Pick out every line of the entries below where "Edron" occurs, and copy those lines.

** Opening ENTRIES SUPPLIED block **

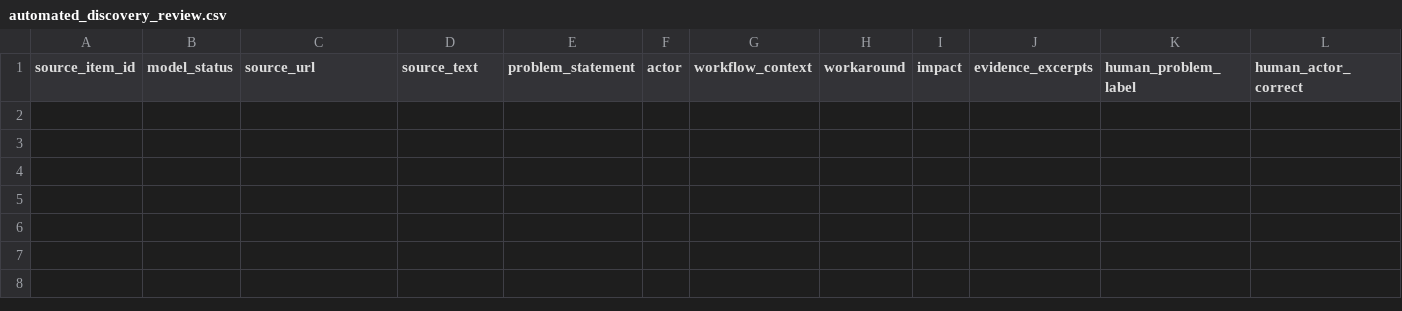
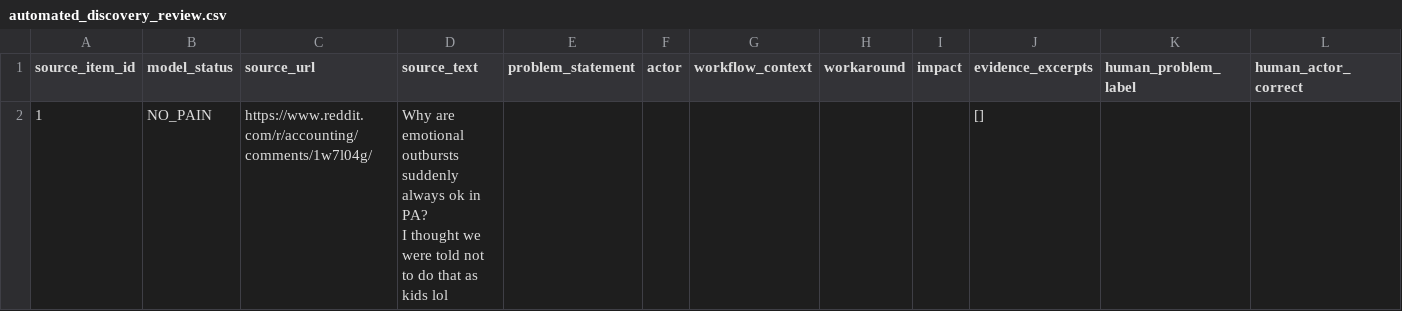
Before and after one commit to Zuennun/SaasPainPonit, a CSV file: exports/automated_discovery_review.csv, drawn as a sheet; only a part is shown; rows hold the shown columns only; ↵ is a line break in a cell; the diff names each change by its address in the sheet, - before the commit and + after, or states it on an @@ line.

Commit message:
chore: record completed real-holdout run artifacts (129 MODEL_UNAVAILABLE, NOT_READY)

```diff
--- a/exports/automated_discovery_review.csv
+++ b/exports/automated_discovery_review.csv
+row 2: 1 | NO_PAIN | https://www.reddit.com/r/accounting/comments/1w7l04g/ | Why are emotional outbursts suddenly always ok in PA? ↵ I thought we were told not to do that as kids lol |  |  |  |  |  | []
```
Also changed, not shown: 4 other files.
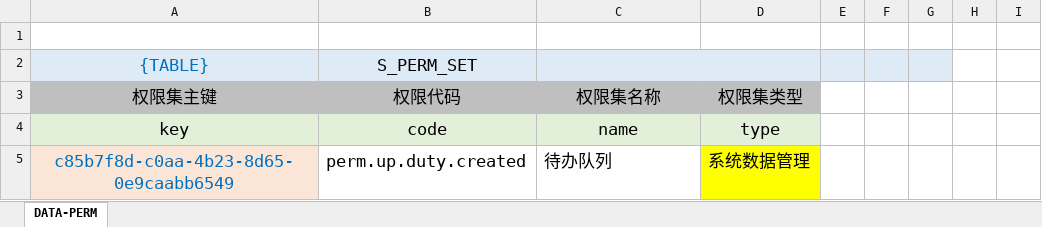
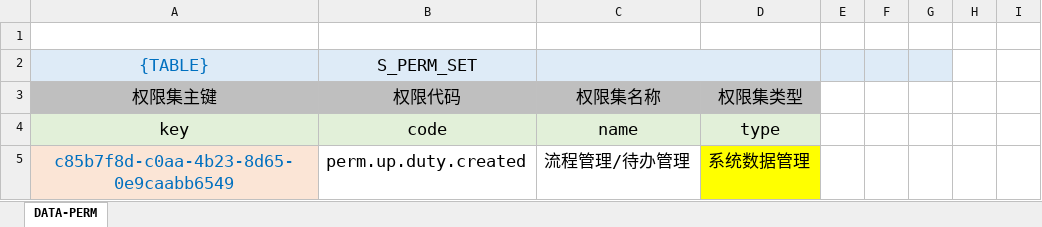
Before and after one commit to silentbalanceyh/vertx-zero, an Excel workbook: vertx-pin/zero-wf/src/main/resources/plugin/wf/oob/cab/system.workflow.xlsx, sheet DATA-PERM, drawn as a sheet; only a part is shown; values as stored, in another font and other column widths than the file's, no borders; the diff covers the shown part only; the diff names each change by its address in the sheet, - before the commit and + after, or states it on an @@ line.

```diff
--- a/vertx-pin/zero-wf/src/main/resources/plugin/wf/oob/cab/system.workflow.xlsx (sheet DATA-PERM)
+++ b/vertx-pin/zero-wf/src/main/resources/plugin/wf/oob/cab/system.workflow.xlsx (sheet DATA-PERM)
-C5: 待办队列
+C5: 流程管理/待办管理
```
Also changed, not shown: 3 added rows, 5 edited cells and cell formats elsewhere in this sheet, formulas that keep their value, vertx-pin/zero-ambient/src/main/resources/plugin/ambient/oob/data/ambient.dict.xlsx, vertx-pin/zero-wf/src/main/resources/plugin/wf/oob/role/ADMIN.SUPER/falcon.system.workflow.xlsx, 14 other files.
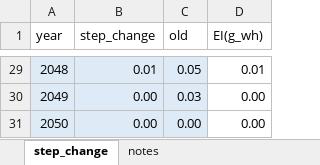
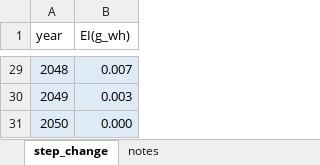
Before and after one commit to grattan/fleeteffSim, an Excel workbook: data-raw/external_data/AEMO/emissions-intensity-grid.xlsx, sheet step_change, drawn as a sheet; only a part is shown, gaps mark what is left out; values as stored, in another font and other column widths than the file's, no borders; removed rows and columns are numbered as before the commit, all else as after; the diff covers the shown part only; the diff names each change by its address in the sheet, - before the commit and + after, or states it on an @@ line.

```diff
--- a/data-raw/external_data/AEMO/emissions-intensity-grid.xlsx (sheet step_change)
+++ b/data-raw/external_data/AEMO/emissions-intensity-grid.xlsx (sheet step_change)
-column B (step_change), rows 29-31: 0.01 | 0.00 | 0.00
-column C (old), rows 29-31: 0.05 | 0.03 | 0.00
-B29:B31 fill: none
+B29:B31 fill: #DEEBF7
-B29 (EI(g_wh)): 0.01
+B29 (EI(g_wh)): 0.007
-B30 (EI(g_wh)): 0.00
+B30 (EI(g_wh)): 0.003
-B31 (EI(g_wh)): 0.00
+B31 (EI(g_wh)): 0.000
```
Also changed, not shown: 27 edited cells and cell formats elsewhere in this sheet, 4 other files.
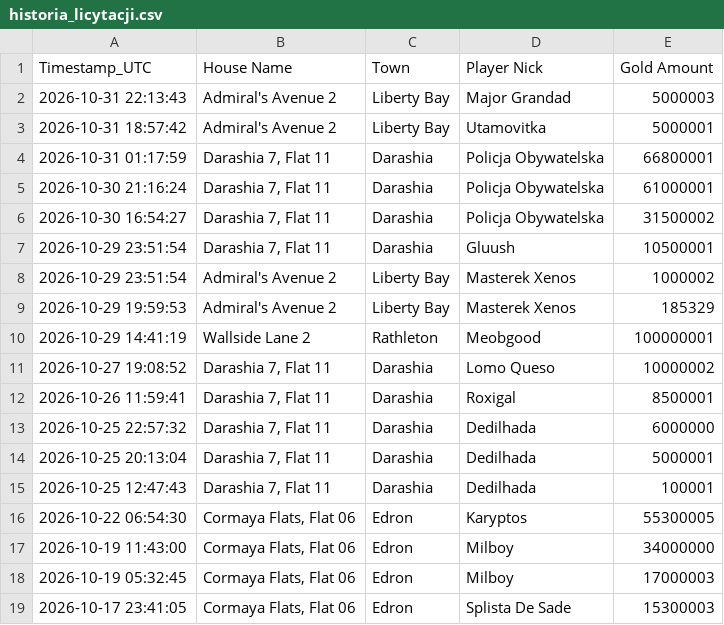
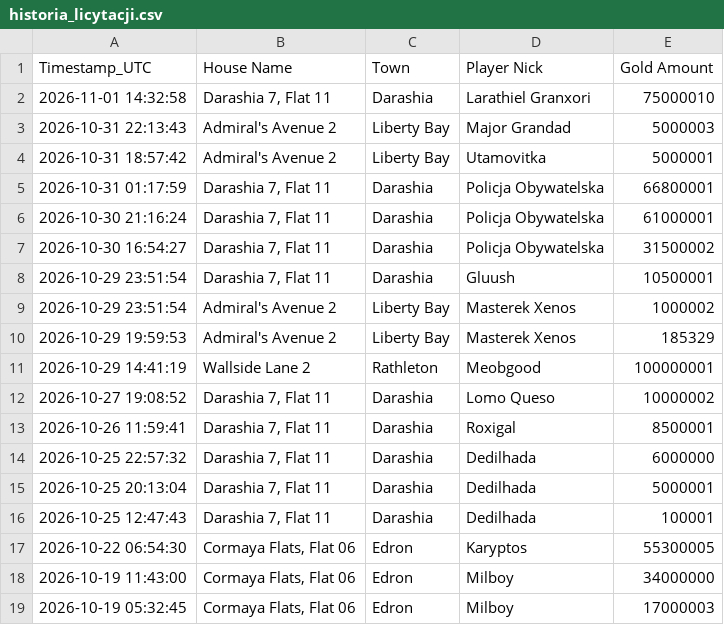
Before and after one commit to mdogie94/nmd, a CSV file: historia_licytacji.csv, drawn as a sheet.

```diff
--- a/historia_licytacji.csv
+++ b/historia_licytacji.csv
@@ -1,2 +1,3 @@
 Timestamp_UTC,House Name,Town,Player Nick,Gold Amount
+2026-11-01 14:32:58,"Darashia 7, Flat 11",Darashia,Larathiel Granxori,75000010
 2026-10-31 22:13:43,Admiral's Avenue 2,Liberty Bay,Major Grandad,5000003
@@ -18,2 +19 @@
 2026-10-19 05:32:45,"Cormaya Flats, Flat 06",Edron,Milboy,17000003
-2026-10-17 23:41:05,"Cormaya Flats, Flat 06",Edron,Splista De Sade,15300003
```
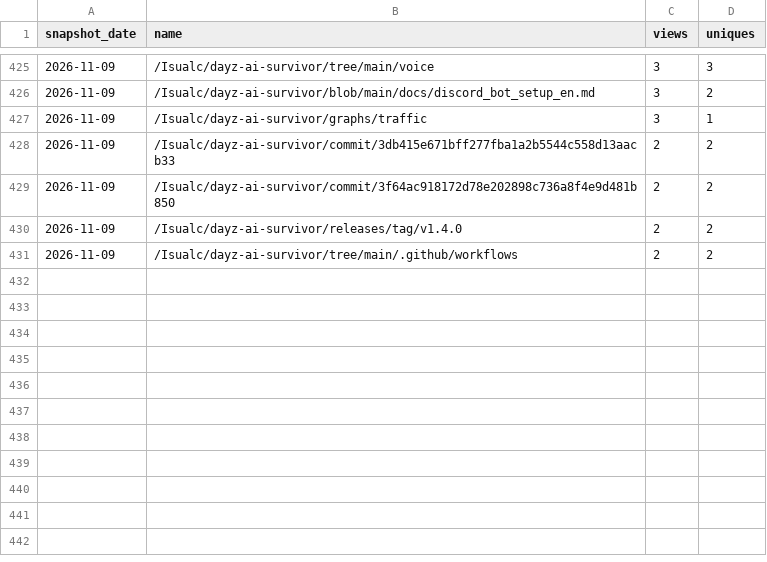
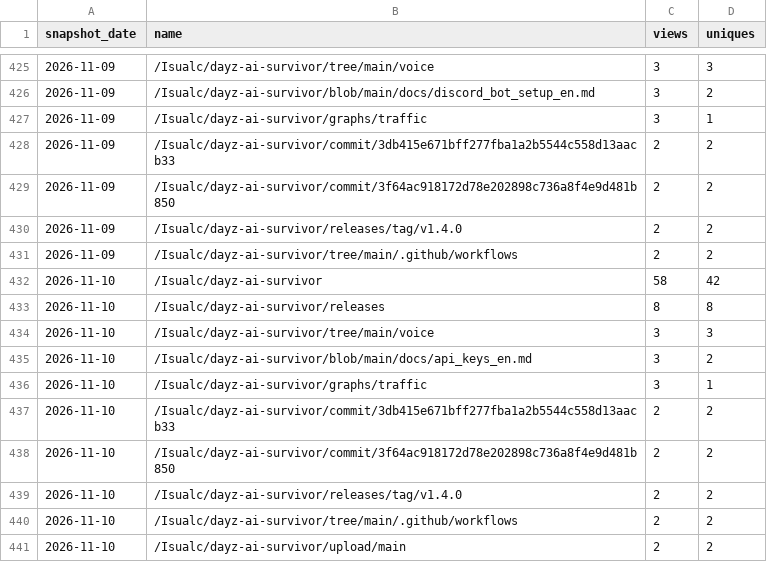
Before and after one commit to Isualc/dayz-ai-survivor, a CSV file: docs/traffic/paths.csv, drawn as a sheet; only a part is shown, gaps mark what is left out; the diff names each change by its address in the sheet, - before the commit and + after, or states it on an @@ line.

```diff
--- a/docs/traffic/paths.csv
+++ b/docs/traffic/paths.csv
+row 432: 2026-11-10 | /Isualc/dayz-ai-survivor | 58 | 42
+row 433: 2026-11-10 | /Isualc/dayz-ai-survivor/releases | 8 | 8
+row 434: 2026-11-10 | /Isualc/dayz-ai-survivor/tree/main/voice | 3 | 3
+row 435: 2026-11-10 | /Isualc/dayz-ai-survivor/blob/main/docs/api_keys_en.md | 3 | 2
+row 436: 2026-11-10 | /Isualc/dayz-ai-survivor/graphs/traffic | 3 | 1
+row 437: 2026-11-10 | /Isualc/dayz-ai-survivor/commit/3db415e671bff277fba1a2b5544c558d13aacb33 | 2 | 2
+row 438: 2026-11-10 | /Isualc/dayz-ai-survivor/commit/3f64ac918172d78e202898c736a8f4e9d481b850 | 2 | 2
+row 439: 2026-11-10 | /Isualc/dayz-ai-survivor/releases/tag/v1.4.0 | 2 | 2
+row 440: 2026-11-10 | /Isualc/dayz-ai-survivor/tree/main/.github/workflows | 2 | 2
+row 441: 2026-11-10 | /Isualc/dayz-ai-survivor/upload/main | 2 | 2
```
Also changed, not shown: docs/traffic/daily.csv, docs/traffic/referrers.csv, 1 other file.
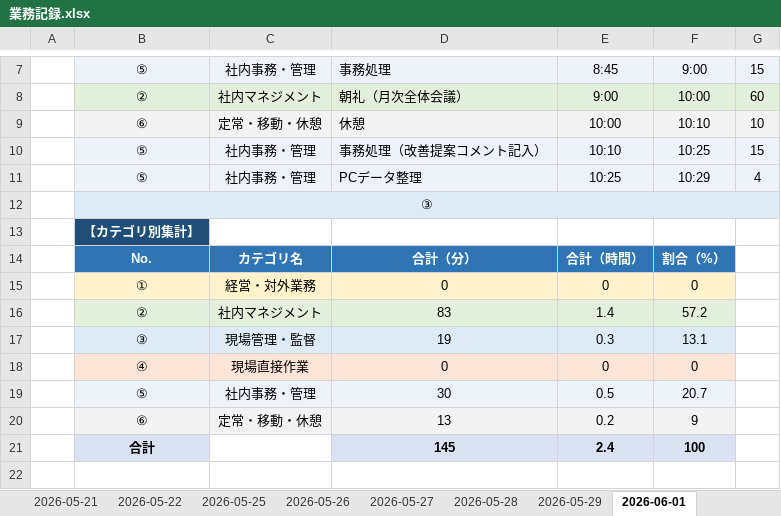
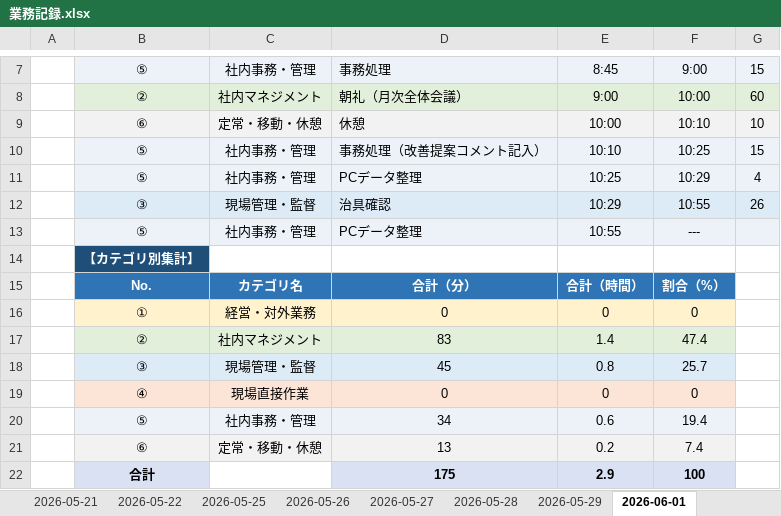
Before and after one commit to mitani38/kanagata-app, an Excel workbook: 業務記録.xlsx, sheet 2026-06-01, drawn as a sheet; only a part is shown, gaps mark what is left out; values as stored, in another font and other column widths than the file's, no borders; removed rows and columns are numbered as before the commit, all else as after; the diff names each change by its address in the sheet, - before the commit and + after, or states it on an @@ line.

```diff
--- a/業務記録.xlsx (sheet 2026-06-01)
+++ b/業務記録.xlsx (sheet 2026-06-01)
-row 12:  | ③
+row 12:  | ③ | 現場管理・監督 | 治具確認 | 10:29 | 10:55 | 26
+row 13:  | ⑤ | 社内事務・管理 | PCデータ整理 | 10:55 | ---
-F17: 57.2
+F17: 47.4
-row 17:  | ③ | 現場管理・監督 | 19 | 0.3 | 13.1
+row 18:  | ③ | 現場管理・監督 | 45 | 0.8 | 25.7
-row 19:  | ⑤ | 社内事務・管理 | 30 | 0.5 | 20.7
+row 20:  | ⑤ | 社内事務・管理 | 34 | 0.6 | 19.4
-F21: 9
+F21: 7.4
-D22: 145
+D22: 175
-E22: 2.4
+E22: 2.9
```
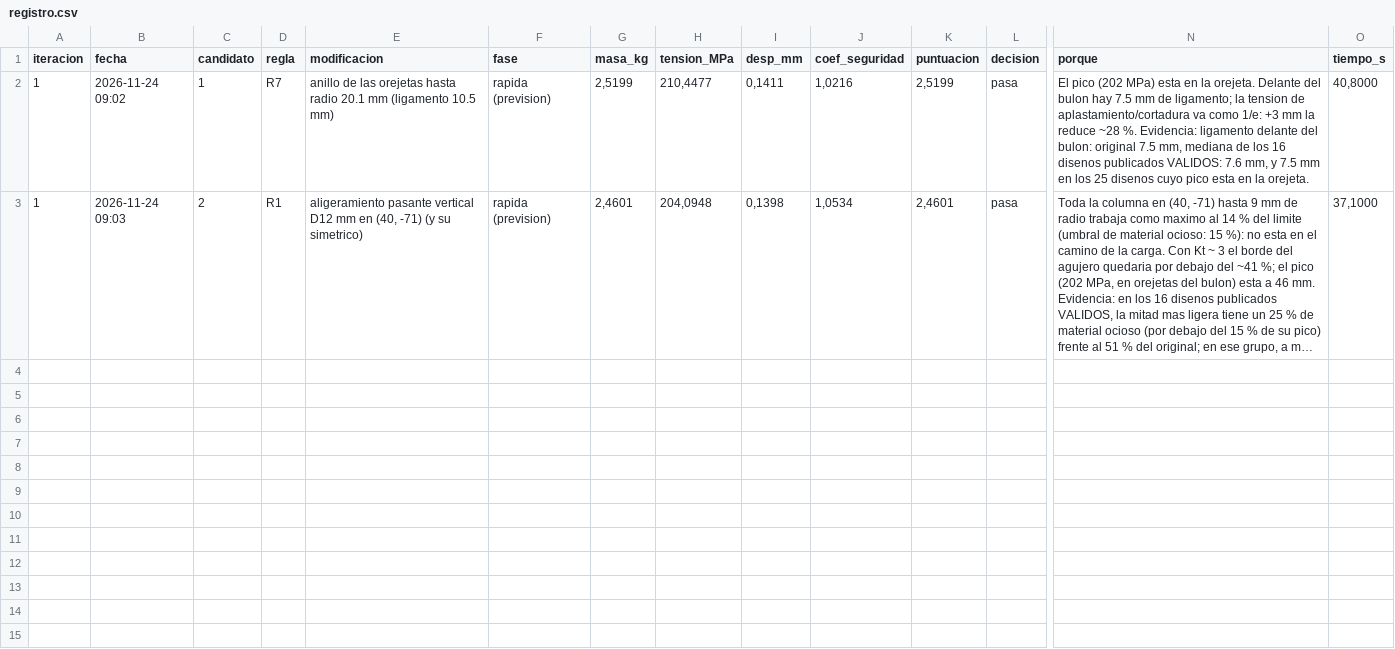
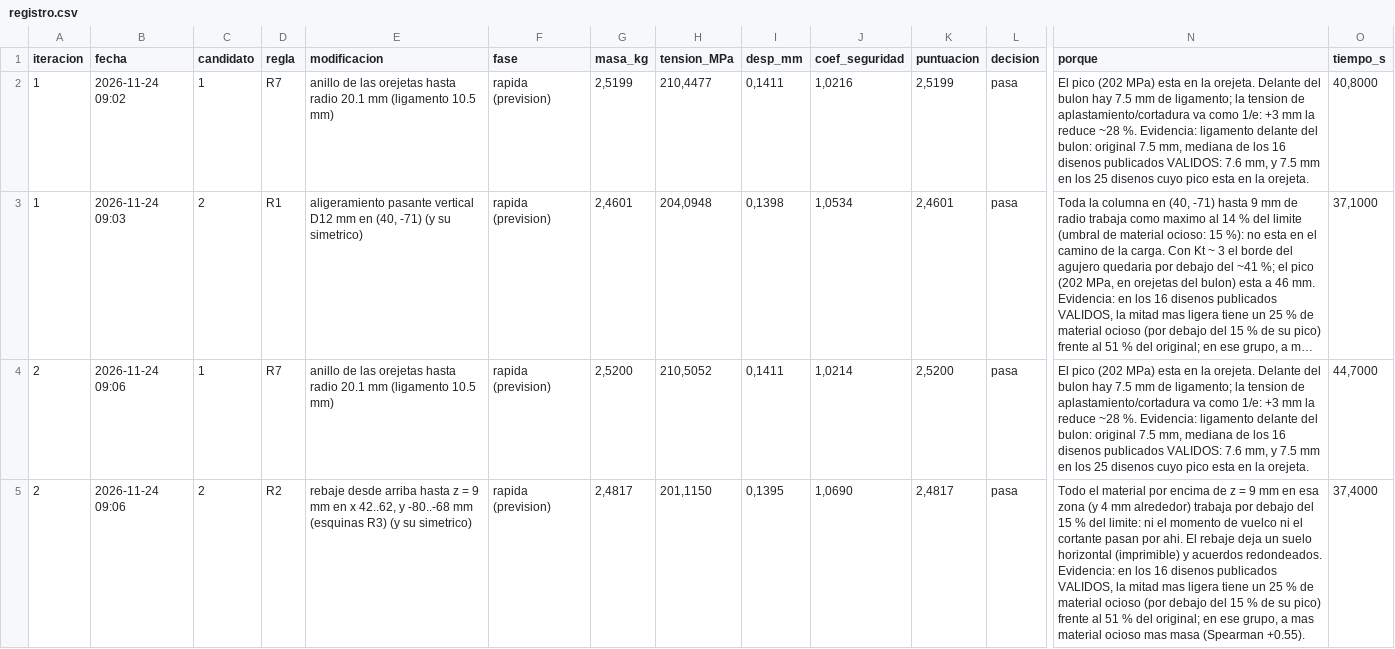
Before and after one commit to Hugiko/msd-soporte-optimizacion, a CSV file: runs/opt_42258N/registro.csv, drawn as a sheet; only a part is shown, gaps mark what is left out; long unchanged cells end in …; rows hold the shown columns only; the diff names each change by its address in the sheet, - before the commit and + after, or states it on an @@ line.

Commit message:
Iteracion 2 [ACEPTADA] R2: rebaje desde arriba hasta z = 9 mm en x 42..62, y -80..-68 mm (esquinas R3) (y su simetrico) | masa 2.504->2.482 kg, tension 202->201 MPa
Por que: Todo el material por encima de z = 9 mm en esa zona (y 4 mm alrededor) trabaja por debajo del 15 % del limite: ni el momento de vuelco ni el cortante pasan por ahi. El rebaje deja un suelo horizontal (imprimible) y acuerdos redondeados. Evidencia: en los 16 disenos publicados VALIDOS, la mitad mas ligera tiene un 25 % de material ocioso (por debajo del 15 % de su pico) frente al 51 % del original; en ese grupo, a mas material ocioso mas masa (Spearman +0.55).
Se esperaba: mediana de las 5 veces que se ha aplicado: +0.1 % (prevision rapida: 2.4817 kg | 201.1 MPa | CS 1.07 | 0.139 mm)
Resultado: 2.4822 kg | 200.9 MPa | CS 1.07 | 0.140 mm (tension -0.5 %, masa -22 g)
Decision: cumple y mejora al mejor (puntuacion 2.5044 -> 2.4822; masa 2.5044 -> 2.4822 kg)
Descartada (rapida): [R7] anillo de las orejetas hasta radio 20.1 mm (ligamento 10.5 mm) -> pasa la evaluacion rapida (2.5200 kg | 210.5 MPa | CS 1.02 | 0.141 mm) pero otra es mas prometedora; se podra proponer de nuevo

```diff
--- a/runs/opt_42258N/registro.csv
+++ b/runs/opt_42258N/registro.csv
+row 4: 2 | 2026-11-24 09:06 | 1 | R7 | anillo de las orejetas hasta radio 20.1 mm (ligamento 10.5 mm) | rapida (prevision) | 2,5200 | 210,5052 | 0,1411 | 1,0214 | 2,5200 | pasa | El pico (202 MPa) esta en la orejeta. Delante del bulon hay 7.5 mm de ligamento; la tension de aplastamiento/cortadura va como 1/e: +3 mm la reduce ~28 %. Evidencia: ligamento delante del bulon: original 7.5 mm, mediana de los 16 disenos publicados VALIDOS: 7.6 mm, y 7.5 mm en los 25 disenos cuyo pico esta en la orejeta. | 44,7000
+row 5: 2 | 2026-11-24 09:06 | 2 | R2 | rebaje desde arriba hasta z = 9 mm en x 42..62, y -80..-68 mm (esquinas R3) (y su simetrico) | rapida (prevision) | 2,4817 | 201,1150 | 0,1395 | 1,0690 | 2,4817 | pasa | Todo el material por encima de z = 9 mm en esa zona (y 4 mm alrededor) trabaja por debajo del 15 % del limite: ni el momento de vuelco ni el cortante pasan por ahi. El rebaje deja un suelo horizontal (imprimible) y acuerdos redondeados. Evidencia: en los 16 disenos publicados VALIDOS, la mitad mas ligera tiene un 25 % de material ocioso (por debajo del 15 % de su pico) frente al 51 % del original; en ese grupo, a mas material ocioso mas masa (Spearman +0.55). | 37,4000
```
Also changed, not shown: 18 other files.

** Closing ENTRIES SUPPLIED block **

ANSWER SECTION:
 2026-10-19 05:32:45,"Cormaya Flats, Flat 06",Edron,Milboy,17000003
-2026-10-17 23:41:05,"Cormaya Flats, Flat 06",Edron,Splista De Sade,15300003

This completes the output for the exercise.